It is important to note that an APR of 24 percent is above average. Here’s what constitutes a good credit card APR.
What is a good APR for a credit card?
Most credit card APRs are variable, which means they fluctuate based on a standard rate set by another organization. In the case of APRs, it is usually the Prime Rate, which is the interest rate that banks provide to their best customers (the prime rate fluctuates according to the interest rate set by the Federal Reserve).
This means that an excellent APR is the one closest to the Prime Rate (which would be the lowest).
The national average for credit cards is around 15 percent according to the Federal Reserve. So many would consider anything less than “good”. Here’s a breakdown of how the different hypothetical rates might affect you assuming a steady balance and monthly minimum payment:
Most importantly, a lower APR is always better. Here are some additional things to consider when comparing APRs for different credit cards.
5 different types of APR your credit card usually has
The APR we have discussed so far is what is known as the buying APR. This is the APR used to calculate the interest on any purchase you make that is not paid on time.
However, credit cards often have more than one type of APR associated with them, each of which serves a different purpose.
Introductory APRs are generally offered as a promotion to get you to sign up for a new card. It will typically be lower than your regular rate (this is where you’ll see a zero percent APR) and only lasts for a certain amount of time after you first sign up for the card.
APR balance transfer
The balance transfer APR is the interest rate applied to any balance that moves from one card to another. Sometimes they have a promotional period associated with them as an introductory APR would.
Cash Advance APR
This is the interest rate applied to all cash withdrawn from an ATM with your credit card. It is usually higher than your purchase APR and typically applies to convenience checks as well.
This is the interest rate applied to any violation of the Terms of Service. It is usually the highest of all your APRs and is also applied when you wait more than 60 days to pay a balance.
Fixed and variable APR
Most credit cards have varying purchase APRs. However, some credit card APRs remain fixed, which means that the interest payments will be the same for a certain period of time. That said, it doesn’t mean the rate will never change, it just means your credit card issuer will likely need to contact you before they do.
Fixed APRs are not common and often coincide with promotional/introductory offers.
How to get the best APR on a credit card
The best APR is the one you don’t use. Not only because it saves you from paying interest, but also because it could help you improve your credit (which, in turn, improves the APR for which you qualify).
Here are some additional tips to reduce the APR you are eligible for:
Improve your credit score

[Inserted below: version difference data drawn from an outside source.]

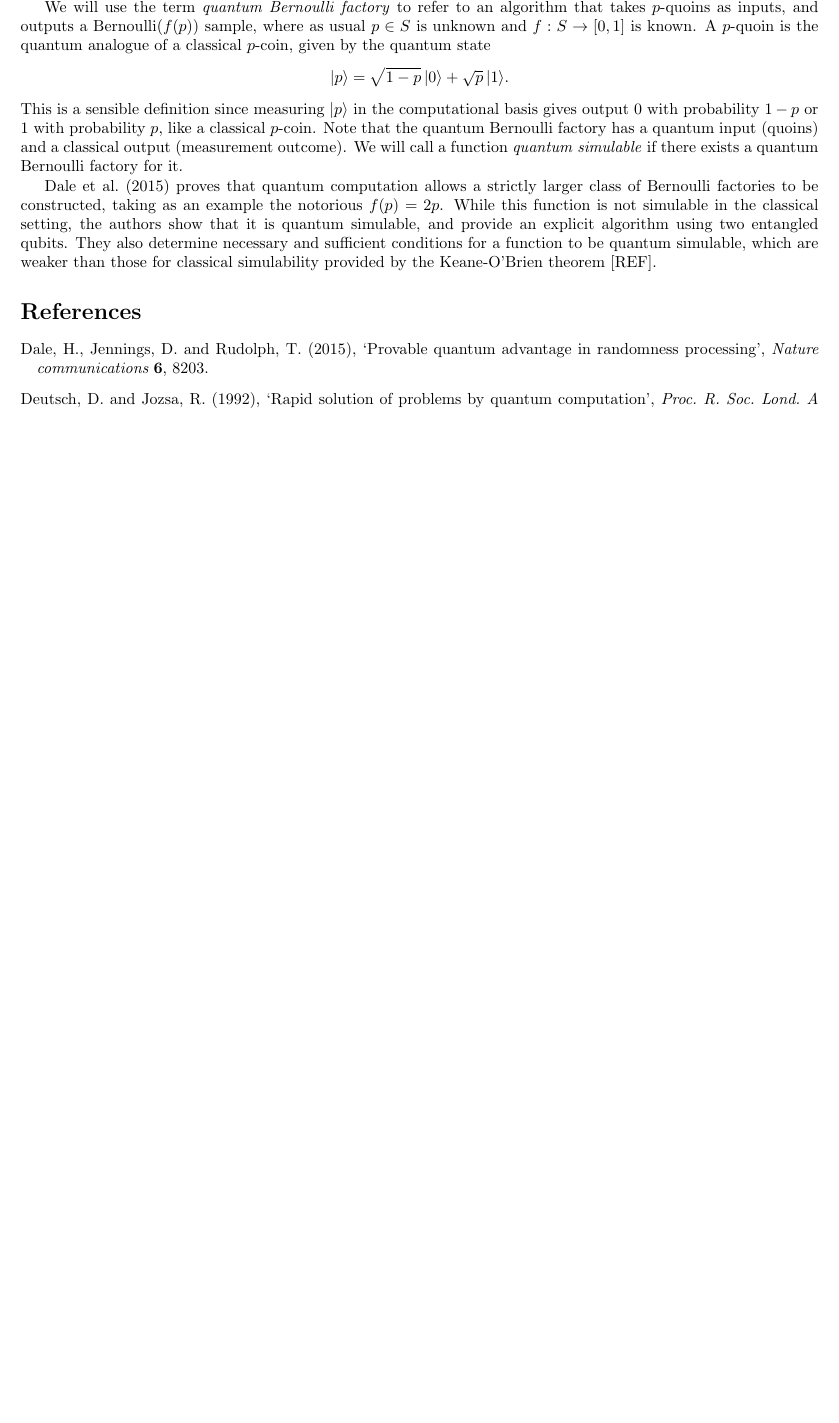
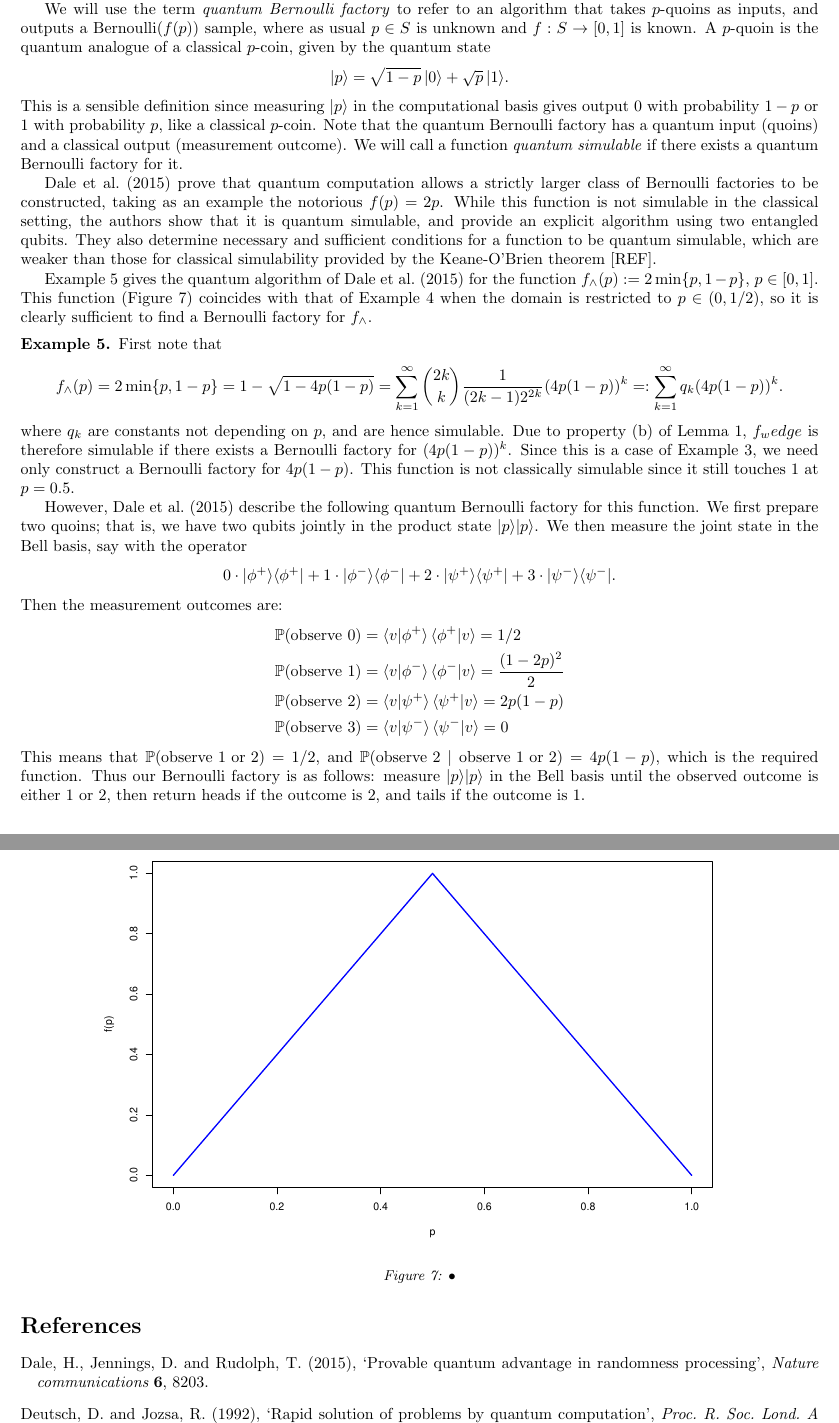
Before and after one commit to suziebrown/miniproject2, a LaTeX document (latex/qbf_litrev.tex): part of page 11 of 11 before the commit and two parts of pages 11 and 12 of 12 after it, the two joined at a grey line, cut so that both start at the same text, the shorter picture padded with empty space. The pictures show the PDF file latex/qbf_litrev.pdf that the author committed with the source.

Commit message:
Wrote more of QBF section

```diff
--- a/latex/qbf_litrev.tex
+++ b/latex/qbf_litrev.tex
@@ -532,14 +534,47 @@ This is a sensible definition since measuring $\ket{p}$ in the computational bas
 Note that the quantum Bernoulli factory has a quantum input (quoins) and a classical output (measurement outcome).
 We will call a function \emph{quantum simulable} if there exists a quantum Bernoulli factory for it.
 
-\citet{dale2015} proves that quantum computation allows a strictly larger class of Bernoulli factories to be constructed, taking as an example the notorious $f(p)=2p$. While this function is not simulable in the classical setting, the authors show that it is quantum simulable, and provide an explicit algorithm using two entangled qubits.
+\citet{dale2015} prove that quantum computation allows a strictly larger class of Bernoulli factories to be constructed, taking as an example the notorious $f(p)=2p$. While this function is not simulable in the classical setting, the authors show that it is quantum simulable, and provide an explicit algorithm using two entangled qubits.
 They also determine necessary and sufficient conditions for a function to be quantum simulable, which are weaker than those for classical simulability provided by the Keane-O'Brien theorem [REF].
 % with/without entanglement = same set of functions.
 
+Example \ref{ex:qbf_2p} gives the quantum algorithm of \citet{dale2015} for the function $f_\wedge(p) := 2\min\{p, 1-p\}$, $p\in[0,1]$. This function (Figure \ref{fig:wedge_fn}) coincides with that of Example \ref{ex:2p} when the domain is restricted to $p\in(0,1/2)$, so it is clearly sufficient to find a Bernoulli factory for $f_\wedge$.
 
+\begin{figure} % add side-by-side a plot of 4p(1-p) which this problem is boiled down to for the QBF. (or overlay on one plot?)
+\centering
+\includegraphics[width=0.8\textwidth]{Wedge_function.pdf}
+\caption{•}
+\label{fig:wedge_fn}
+\end{figure}
 
+\begin{example}\label{ex:qbf_2p}
+First note that
+\begin{equation*}
+f_\wedge(p) = 2\min\{p, 1-p\} = 1-\sqrt{1-4p(1-p)} = \sum_{k=1}^{\infty} \binom{2k}{k} \frac{1}{(2k-1)2^{2k}} (4p(1-p))^k =: \sum_{k=1}^{\infty} q_k (4p(1-p))^k.
+\end{equation*} % check that taylor expansion /!\
+where $q_k$ are constants not depending on $p$, and are hence simulable. Due to property \ref{thm:convex_combns} of Lemma \ref{thm:products_compositions}, $f_wedge$ is therefore simulable if there exists a Bernoulli factory for $(4p(1-p))^k$. Since this is a case of Example \ref{ex:bf_pk}, we need only construct a Bernoulli factory for $4p(1-p)$. This function is not classically simulable since it still touches 1 at $p=0.5$.
 
+However, \citet{dale2015} describe the following quantum Bernoulli factory for this function.
+We first prepare two quoins; that is, we have two qubits jointly in the product state $\ket{p}\ket{p}$. We then measure the joint state in the Bell basis, say with the operator
+\begin{equation*}
+0\cdot\ket{\phi^+}\bra{\phi^+} + 1\cdot\ket{\phi^-}\bra{\phi^-} + 2\cdot\ket{\psi^+}\bra{\psi^+} + 3\cdot\ket{\psi^-}\bra{\psi^-}.
+\end{equation*}
+Then the measurement outcomes are:
+\begin{align*}
+&\PR(\text{observe }0) = \braket{v|\phi^+}\braket{\phi^+|v} = 1/2 \\
+&\PR(\text{observe }1) = \braket{v|\phi^-}\braket{\phi^-|v} = \frac{(1-2p)^2}{2} \\
+&\PR(\text{observe }2) = \braket{v|\psi^+}\braket{\psi^+|v} = 2p(1-p) \\
+&\PR(\text{observe }3) = \braket{v|\psi^-}\braket{\psi^-|v} = 0
+\end{align*}
+This means that $\PR(\text{observe }1 \text{ or } 2) = 1/2$, and $\PR(\text{observe } 2 \mid \text{observe }1 \text{ or } 2) = 4p(1-p)$, which is the required function.
+Thus our Bernoulli factory is as follows: measure $\ket{p}\ket{p}$ in the Bell basis until the observed outcome is either 1 or 2, then return heads if the outcome is 2, and tails if the outcome is 1.
+\end{example}
+% then why does the quoin consumption vary with p???
 
+% CBFs subset of QBFs (Dale eqn 1) ?
+% Dale says the classical trucated 2p has poor (exponential) scaling of coin usage with epsilon...?
+
+% present the nec & suf conditions of Dale 2015. cf K-OB thm.
 
 \bibliography{qbf.bib}
 \end{document}
```
Also changed, not shown: latex/qbf_litrev.pdf, latex/qbf_litrev.tex (10 more changed lines), 3 other files.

Since your credit card’s APR is partly affected by your credit score, the more you improve it, the lower the APR will be. Keep in mind some simple ways to improve your credit score.
Make payments on time
If you pay your credit card bill on time, you will avoid paying interest at all. But you will also reduce the amount you will pay if there is a day you need to carry a balance as well.
This is because your payment history is 35 percent of your credit score. A long track record of paying bills on time could help you improve it.
Credit card companies also look into it to determine what your APR should be.
Reduce the use of credit
It’s a general rule of thumb that keeping credit usage below 30 percent will help improve your credit score. However, some studies show that people with the best credit scores keep their usage below 10 percent. Either way, it’s best to cut back, then focus on reducing credit usage.
A quick and easy way to do this is to increase the credit limit on existing cards.
Monitor your credit report
Sometimes bad credit isn’t your fault. It is not unusual for things that negatively affect your credit to appear in your report without your knowledge.
That’s why you should regularly check for the negative activity that could negatively impact your credit (and APR). The good news is that checking your credit report is easy (and free).
Open one loan or credit card at a time
Although it is temporary, opening multiple lines of credit at the same time can negatively affect your credit score.
For example, if you take out a mortgage and open a credit card in the same month or apply for three new credit cards at the